Sound — 9
MCA, Ad-Rock and Mike D are all back in full force for their most recent effort, entitled "Hot Sauce Committee Part Two". If you're wondering where "Part One" went, it's coming out later. You see, they had too many songs for one album, but then MCA got diagnosed with cancer and "Part One" got put on the backburner, so they decided to release "Part Two". Sound confusing? Well it is. You might think that all this confusion caused the album to suffer, but you would be wrong. The Beasties create some of their catchiest and coolest songs ever for "Hot Sauce Committee", and none of their talent has waned since they began 25 long years ago. The drumming is incredibly funky, Mix Master Mike is a downright DJ hero, the basslines are at times smooth and at times blasting, and the guitar, though sometimes inaudible, is quality when it stands out. The opener of "Make Some Noise" leads well into "Nonstop Disco Powerpack", which is my favorite track on the album. There are several short songs on the album, which pace things nicely and those like "The Larry Routine" are pretty funny. "Lee Majors Come Again" reminds us of the band's hardcore punk roots, and "Don't Play No Game That I Can't Win" is summer barbecue-certified.
Lyrics — 9
The entire reason to listen to a rap album is the lyrics. And although the B-Boys are now all well into their fourties, their lyrics haven't lost any of the bite they've always had.

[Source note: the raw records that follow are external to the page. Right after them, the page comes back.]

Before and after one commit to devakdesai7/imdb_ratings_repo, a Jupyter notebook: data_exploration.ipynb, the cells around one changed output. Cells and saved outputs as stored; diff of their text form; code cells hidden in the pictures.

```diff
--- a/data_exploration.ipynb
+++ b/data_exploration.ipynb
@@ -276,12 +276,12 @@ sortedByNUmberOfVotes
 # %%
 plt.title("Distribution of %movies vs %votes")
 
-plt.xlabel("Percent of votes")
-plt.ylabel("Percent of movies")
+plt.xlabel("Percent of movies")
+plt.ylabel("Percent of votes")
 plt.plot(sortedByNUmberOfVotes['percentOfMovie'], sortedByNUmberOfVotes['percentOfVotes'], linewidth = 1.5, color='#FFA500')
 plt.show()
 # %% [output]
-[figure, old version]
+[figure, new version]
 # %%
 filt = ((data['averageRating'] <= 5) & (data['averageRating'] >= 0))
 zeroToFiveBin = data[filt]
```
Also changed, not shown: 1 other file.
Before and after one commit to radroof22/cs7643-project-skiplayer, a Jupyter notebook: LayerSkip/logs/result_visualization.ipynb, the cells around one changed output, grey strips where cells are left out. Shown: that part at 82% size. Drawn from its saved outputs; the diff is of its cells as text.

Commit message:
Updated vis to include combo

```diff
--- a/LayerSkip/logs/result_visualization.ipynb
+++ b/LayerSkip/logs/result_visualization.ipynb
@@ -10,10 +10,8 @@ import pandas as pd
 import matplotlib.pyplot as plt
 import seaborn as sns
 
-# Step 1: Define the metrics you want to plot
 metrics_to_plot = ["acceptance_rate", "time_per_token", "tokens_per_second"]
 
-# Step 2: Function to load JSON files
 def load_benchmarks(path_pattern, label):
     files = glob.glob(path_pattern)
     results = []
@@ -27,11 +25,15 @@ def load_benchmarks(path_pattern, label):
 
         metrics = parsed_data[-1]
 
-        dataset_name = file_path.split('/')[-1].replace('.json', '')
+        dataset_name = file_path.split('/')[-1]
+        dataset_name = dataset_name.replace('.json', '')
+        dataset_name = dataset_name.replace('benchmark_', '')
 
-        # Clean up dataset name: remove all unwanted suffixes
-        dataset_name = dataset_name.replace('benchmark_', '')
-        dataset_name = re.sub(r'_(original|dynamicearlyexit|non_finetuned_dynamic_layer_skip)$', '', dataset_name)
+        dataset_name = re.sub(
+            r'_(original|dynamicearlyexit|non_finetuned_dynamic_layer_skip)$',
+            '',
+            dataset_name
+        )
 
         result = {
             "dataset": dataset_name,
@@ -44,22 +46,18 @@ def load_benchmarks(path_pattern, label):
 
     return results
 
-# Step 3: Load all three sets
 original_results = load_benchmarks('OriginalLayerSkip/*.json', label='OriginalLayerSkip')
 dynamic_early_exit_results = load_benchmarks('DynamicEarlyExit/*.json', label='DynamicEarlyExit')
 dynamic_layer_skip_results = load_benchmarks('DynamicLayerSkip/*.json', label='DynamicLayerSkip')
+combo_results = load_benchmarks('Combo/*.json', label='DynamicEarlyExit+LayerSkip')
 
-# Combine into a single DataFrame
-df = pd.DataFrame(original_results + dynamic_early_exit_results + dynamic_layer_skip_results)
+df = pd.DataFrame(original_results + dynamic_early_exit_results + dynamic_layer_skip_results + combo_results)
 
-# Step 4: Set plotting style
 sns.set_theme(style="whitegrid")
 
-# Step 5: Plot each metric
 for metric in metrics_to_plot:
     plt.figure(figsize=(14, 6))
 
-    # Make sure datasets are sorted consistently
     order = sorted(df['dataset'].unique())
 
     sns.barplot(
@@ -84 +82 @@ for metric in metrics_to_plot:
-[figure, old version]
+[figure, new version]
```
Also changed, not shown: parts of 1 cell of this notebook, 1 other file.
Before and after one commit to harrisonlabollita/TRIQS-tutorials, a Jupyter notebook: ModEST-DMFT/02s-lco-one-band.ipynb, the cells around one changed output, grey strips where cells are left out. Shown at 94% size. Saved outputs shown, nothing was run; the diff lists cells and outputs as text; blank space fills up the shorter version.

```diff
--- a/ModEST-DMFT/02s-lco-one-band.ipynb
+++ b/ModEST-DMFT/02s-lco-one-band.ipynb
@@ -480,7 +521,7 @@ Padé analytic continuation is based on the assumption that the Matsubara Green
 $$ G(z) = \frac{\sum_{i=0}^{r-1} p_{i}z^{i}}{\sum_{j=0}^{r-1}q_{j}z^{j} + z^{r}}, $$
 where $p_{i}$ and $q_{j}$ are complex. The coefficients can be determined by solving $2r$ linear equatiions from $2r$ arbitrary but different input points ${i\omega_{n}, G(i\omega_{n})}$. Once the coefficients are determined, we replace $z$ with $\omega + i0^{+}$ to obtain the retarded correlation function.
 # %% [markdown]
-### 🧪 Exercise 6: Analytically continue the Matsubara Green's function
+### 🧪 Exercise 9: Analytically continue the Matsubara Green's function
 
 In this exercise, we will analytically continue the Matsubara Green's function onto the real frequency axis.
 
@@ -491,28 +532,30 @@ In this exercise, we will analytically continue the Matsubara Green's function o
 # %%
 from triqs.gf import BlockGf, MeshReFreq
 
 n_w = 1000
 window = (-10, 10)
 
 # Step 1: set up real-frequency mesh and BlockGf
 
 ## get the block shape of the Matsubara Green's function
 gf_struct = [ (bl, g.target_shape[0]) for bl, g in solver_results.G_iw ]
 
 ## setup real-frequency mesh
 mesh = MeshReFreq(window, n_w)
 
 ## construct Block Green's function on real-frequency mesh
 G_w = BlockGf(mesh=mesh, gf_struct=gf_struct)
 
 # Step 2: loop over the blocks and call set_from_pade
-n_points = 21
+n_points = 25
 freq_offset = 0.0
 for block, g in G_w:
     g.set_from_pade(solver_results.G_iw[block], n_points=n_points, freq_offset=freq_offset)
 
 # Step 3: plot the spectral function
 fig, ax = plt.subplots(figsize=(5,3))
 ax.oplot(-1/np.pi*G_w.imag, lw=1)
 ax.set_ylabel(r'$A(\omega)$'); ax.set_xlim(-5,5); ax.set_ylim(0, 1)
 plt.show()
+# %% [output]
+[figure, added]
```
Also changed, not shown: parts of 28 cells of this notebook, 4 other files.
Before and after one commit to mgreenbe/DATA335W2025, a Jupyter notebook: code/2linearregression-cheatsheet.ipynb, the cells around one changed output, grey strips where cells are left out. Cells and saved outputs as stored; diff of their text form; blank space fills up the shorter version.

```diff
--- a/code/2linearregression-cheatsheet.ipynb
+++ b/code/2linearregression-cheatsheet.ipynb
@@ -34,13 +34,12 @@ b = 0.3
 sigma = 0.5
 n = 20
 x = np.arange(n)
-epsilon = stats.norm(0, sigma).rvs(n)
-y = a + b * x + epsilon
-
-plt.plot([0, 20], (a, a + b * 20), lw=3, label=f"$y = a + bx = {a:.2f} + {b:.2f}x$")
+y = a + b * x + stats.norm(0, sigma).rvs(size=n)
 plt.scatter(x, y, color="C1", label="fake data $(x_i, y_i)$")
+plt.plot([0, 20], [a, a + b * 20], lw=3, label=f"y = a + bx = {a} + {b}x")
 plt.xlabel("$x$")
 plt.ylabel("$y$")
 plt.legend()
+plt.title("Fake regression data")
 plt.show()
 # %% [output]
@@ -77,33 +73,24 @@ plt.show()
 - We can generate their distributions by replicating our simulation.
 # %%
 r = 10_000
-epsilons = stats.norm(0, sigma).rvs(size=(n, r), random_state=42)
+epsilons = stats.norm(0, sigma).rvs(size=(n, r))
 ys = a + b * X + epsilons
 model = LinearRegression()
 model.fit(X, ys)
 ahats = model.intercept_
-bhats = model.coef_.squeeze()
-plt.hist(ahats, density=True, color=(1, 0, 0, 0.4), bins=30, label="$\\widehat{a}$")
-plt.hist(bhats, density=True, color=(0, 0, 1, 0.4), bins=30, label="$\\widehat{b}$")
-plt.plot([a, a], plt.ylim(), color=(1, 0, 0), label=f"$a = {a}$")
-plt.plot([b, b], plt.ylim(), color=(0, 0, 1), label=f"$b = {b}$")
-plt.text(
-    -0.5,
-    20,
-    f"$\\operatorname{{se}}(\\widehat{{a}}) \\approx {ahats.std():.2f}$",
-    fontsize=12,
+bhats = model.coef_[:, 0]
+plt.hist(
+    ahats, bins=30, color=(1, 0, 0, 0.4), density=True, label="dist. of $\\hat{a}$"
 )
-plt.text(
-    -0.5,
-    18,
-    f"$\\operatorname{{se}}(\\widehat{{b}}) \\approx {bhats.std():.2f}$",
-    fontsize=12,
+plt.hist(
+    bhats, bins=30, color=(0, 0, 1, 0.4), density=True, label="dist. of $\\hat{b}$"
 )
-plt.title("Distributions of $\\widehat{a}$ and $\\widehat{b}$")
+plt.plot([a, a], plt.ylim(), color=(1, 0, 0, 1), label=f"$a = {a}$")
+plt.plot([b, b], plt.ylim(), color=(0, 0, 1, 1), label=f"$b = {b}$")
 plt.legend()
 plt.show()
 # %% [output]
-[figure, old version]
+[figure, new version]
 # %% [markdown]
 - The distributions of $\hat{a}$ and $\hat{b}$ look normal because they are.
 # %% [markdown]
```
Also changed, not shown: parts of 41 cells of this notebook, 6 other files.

They're still bragging and self-referential, like nothing has changed since "Licensed To Ill". What has changed, however, is that they all openly (and jokingly) acknowledge their age ("Grampa's been rappin' since '83"). Despite their age, their voices all sound great. In particular, MCA is now sporting more of a low, gruff growl that contrasts with Mike D's nasality and the spunk of Ad-Rock's, but still sounds awesome.
Overall Impression — 9
Though not a comeback album, "Hot Sauce Committee Part Two" occasionally feels like one, in the best possible way. Some of the songs are reminiscent of "Paul's Boutique", some are shadows of "Check Your Head", and the album's fantastic instrumental, "Multilateral Nucl"ear Disarmament", brings us right up to "The Mix-Up". Even if you don't like rap, you still might enjoy this album. I'm not a fan of modern hip hop, but this most certainly isn't a modern hip hop record. The Beastie Boys shoot jabs at modern rap artists in "Too Many Rappers", but they don't just talk the talk, they walk the walk. Forget Lil Wayne and Kanye West, this album is more comparable to the Digital Underground. Like a fine wine, the Beastie Boys are just getting better with age.